If I’ve done my job, you’ll see and feel that clammy fog, hear the hesitation in a witness’s voice and the regret in another. You’ll hear the gritty rush of sudden footsteps in the dark and fall in love with brave nine-year-old Nola, who is more mature than her mother.
Now that I’ve put that book away to “rest” so I can edit it with fresh eyes, I have to clear foggy Ocober from my head and return to Death Comes Knocking, the tenth book in my Thea Kozak series. When I pick up the thread of the story, which I’ve abandoned for months, it is high summer in Maine and Thea is settling into her antique Maine farmhouse—not quite finished—and growing her first vegetable garden. I have to call up summer colors, summer weather, summer scents, and summer gardens.

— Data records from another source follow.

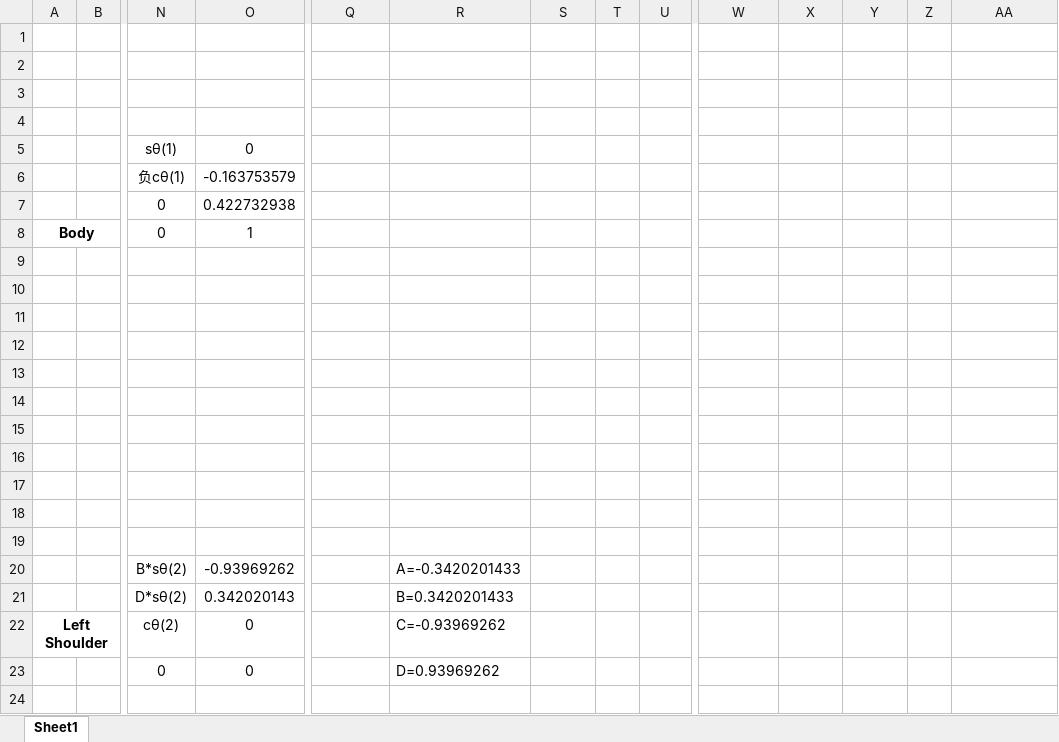
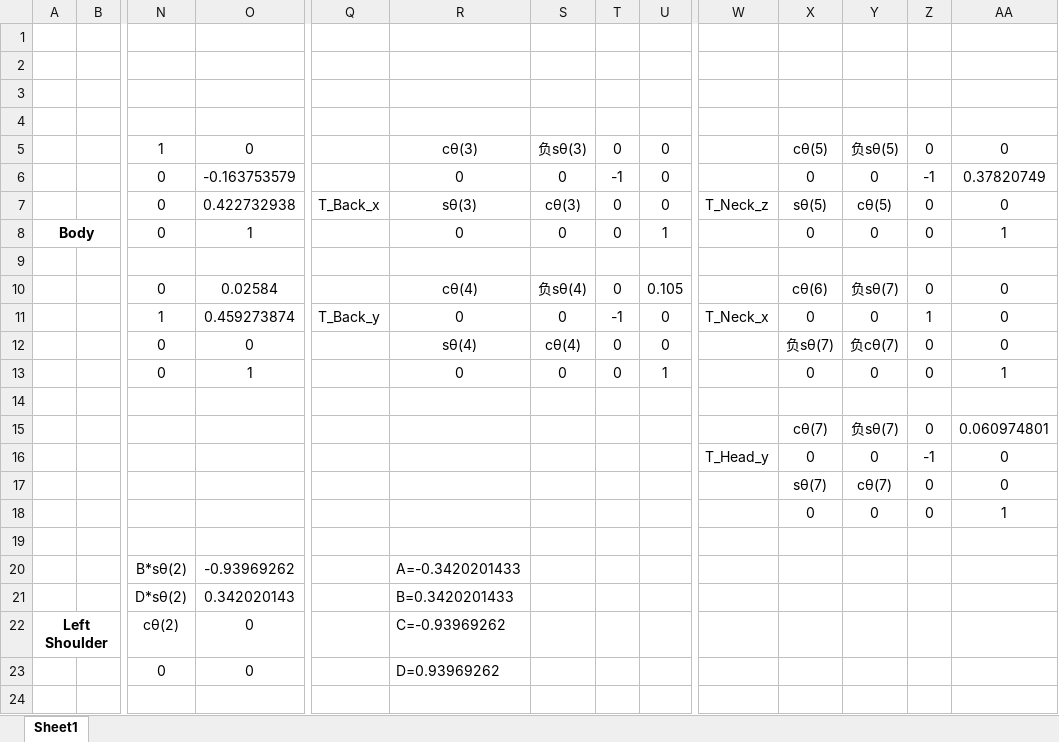
Before and after one commit to Derek-TH-Wang/gingerurdf, an Excel workbook: Ginger DH Parameter.xlsx, sheet Sheet1, drawn as a sheet; only a part is shown, gaps mark what is left out; values as stored, in another font and other column widths than the file's, no borders; removed rows and columns are numbered as before the commit, all else as after; rows hold the shown columns only; the diff names each change by its address in the sheet, - before the commit and + after, or states it on an @@ line.

Commit message:
change the DH

```diff
--- a/Ginger DH Parameter.xlsx (sheet Sheet1)
+++ b/Ginger DH Parameter.xlsx (sheet Sheet1)
-row 5:  |  | sθ(1) | 0
-row 6:  |  | 负cθ(1) | -0.163753579
-row 7:  |  | 0 | 0.422732938
+row 5:  |  | 1 | 0 |  | cθ(3) | 负sθ(3) | 0 | 0 |  | cθ(5) | 负sθ(5) | 0 | 0
+row 6:  |  | 0 | -0.163753579 |  | 0 | 0 | -1 | 0 |  | 0 | 0 | -1 | 0.37820749
+row 7:  |  | 0 | 0.422732938 | T_Back_x | sθ(3) | cθ(3) | 0 | 0 | T_Neck_z | sθ(5) | cθ(5) | 0 | 0
-R8: (empty)
+R8: 0
-S8: (empty)
+S8: 0
-T8: (empty)
+T8: 0
-U8: (empty)
+U8: 1
-X8: (empty)
+X8: 0
-Y8: (empty)
+Y8: 0
-Z8: (empty)
+Z8: 0
-AA8: (empty)
+AA8: 1
-row 10: (empty)
-row 11: (empty)
-row 12: (empty)
+row 10:  |  | 0 | 0.02584 |  | cθ(4) | 负sθ(4) | 0 | 0.105 |  | cθ(6) | 负sθ(7) | 0 | 0
+row 11:  |  | 1 | 0.459273874 | T_Back_y | 0 | 0 | -1 | 0 | T_Neck_x | 0 | 0 | 1 | 0
+row 12:  |  | 0 | 0 |  | sθ(4) | cθ(4) | 0 | 0 |  | 负sθ(7) | 负cθ(7) | 0 | 0
+row 13:  |  | 0 | 1 |  | 0 | 0 | 0 | 1 |  | 0 | 0 | 0 | 1
-row 15: (empty)
+row 15:  |  |  |  |  |  |  |  |  |  | cθ(7) | 负sθ(7) | 0 | 0.060974801
-row 16: (empty)
+row 16:  |  |  |  |  |  |  |  |  | T_Head_y | 0 | 0 | -1 | 0
-row 16: (empty)
-X17: (empty)
+X17: sθ(7)
-Y17: (empty)
+Y17: cθ(7)
-Z17:Z18: (empty)
+Z17:Z18: 0
-AA17: (empty)
+AA17: 0
-X18: (empty)
+X18: 0
-Y18: (empty)
+Y18: 0
-AA18: (empty)
+AA18: 1
```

Writing is a process of discovery for the writer as well as the reader, and I am seeing Thea choose the color of the baby’s room and choose the perfect chair, feeling her conflict as a mama deer shows her baby Thea’s lettuce patch. I am watching her penetrate subterfuge as people try to lie to her and seeing the language she uses to herself as she visits a client school with her computer expert in tow, a tiny Asian-African American woman who gets mistaken for a child. I’ve been writing Thea Kozak mysteries for more than a quarter of a century, and in book ten, I am constantly challenged to blend what I already know about my character with new discoveries and insights. Also challenged to meld Thea’s distinctive voice with new circumstances and characters.

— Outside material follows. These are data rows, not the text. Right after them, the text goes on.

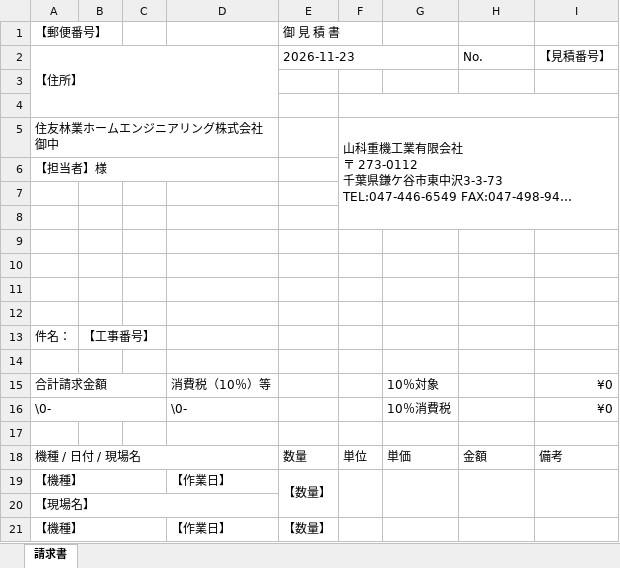
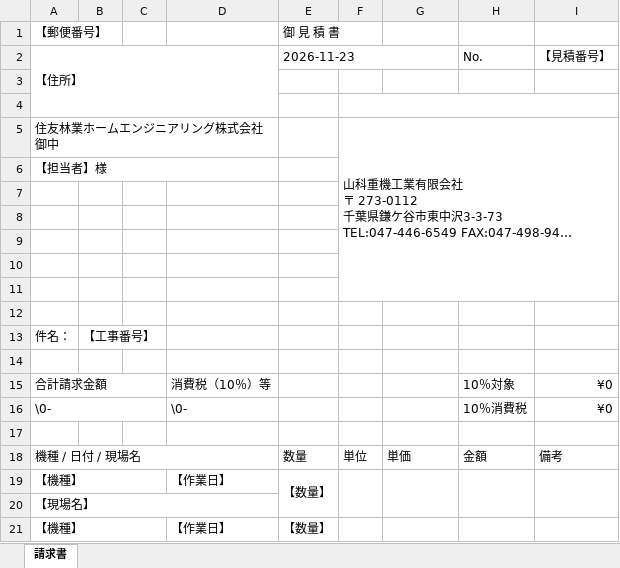
Before and after one commit to yuchachacha333/crane-pro-next, an Excel workbook: templates/住友林業ホームエンジニアリング請求書.xlsx, sheet 請求書, drawn as a sheet; only a part is shown; long unchanged cells end in …; values as stored, in another font and other column widths than the file's, no cell formats; charts and pictures not drawn; the diff names each change by its address in the sheet, - before the commit and + after, or states it on an @@ line.

```diff
--- a/templates/住友林業ホームエンジニアリング請求書.xlsx (sheet 請求書)
+++ b/templates/住友林業ホームエンジニアリング請求書.xlsx (sheet 請求書)
-F5:I8 merged
+F5:I11 merged
-G15: 10％対象
+G15: (empty)
-H15: (empty)
+H15: 10％対象
-G16: 10％消費税
+G16: (empty)
-H16: (empty)
+H16: 10％消費税
```
Also changed, not shown: cell formats, charts or pictures, 14 other files.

It has been more than thirty-five years since I’ve been pregnant, and things have changed, so to depict some of the challenges a tall, eight-month pregnant woman faces in an airplane bathroom, I have to turn to readers who supply their expertise and help me put my poor character there. Also challenging is to dress her, now that, as she puts it, she looks like she’s swallowed a basketball and putting shoes on invisible feet is a chore.
John Gardner, in The Art of Fiction, says that what writers do is to put their dreams in the reader’s head. We imagine it for you and if we do the job well, you will see it. You may not see it the way we do when we write it, but we always hope that you’ll see the places, feel the chill and the premonitions, and want whack those liars upside the head just as we did when we wrote it. And we hope, as we write through the seasons, that we don’t make awful mistakes, as I almost did in Chosen for Death, my first Thea Kozak mystery, where, writing in the spring a book set in fall, I had blooming azaleas outside a Massachusetts condo in October. A careful reader would see that for sure.